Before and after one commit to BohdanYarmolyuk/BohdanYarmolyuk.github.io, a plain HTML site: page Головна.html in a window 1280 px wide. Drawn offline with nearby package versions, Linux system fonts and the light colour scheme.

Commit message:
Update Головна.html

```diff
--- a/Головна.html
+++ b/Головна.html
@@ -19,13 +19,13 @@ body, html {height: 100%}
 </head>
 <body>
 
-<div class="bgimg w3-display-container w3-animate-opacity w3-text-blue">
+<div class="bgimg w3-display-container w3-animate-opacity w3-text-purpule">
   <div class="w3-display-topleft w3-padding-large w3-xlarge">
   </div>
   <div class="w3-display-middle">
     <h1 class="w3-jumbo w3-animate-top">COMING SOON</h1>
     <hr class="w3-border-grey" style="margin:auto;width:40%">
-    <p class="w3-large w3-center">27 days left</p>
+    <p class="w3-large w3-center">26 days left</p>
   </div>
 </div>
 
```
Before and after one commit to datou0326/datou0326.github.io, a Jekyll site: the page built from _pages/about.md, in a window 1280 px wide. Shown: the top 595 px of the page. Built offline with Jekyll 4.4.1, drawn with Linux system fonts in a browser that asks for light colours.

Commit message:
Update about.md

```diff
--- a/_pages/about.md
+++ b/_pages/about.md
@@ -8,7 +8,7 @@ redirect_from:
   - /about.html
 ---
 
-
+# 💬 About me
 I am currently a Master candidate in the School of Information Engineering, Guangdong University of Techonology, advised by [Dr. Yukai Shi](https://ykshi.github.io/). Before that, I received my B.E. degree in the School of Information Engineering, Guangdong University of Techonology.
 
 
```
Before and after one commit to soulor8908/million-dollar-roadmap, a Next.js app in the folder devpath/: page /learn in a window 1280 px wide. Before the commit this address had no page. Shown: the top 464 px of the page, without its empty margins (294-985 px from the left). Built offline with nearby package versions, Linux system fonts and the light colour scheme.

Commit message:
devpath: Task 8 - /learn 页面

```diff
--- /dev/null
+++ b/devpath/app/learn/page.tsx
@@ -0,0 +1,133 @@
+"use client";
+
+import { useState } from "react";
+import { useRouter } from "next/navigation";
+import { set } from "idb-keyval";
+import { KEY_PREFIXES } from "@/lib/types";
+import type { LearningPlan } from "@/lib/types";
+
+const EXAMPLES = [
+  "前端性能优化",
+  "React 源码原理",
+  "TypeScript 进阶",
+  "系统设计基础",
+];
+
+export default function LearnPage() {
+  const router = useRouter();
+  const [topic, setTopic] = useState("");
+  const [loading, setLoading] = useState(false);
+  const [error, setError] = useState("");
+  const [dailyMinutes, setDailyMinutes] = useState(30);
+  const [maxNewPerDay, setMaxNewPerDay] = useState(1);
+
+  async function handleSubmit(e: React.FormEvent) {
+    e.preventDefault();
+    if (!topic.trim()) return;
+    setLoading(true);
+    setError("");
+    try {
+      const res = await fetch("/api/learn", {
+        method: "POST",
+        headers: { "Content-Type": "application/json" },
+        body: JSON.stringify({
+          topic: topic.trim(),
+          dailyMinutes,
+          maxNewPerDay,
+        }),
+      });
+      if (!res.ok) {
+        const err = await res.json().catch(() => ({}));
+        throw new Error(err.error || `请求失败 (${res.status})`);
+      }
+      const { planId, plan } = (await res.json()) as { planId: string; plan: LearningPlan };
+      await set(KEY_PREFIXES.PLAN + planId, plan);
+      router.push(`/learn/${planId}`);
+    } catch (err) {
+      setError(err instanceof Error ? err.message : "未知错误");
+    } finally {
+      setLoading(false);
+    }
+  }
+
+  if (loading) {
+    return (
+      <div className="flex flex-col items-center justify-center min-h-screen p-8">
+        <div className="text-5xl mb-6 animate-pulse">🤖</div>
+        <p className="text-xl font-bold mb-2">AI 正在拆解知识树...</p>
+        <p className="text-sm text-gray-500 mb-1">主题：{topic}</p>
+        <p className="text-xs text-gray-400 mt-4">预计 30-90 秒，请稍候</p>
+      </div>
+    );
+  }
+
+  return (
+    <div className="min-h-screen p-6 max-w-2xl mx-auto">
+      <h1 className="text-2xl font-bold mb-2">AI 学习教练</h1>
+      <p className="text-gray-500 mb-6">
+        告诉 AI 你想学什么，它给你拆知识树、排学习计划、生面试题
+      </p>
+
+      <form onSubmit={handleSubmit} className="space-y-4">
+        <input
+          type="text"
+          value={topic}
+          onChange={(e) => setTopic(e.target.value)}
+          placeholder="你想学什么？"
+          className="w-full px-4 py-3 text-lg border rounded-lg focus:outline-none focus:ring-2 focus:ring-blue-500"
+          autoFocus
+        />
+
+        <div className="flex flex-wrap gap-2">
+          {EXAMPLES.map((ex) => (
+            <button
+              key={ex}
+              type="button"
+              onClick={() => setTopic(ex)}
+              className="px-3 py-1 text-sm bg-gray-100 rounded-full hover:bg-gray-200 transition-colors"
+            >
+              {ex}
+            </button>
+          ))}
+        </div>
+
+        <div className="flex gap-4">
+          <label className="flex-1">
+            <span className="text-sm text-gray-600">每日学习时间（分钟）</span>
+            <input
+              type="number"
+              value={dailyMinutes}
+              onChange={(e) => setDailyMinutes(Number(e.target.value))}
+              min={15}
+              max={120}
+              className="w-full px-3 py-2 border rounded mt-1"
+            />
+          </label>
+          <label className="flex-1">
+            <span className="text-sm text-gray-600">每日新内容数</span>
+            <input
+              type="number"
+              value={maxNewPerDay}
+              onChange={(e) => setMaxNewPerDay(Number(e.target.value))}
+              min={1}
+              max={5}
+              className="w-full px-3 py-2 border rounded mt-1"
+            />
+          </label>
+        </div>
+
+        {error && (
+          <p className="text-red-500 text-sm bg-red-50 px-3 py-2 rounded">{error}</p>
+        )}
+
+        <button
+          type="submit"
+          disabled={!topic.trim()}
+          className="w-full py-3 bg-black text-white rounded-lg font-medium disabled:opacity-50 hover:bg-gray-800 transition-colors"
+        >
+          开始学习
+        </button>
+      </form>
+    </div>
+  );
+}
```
····················
Work order: The answer should be all lines from the entries above that hold the word "html".

Written solution:
Before and after one commit to BohdanYarmolyuk/BohdanYarmolyuk.github.io, a plain HTML site: page Головна.html in a window 1280 px wide. Drawn offline with nearby package versions, Linux system fonts and the light colour scheme.
Update Головна.html
--- a/Головна.html
+++ b/Головна.html
@@ -19,13 +19,13 @@ body, html {height: 100%}
   - /about.html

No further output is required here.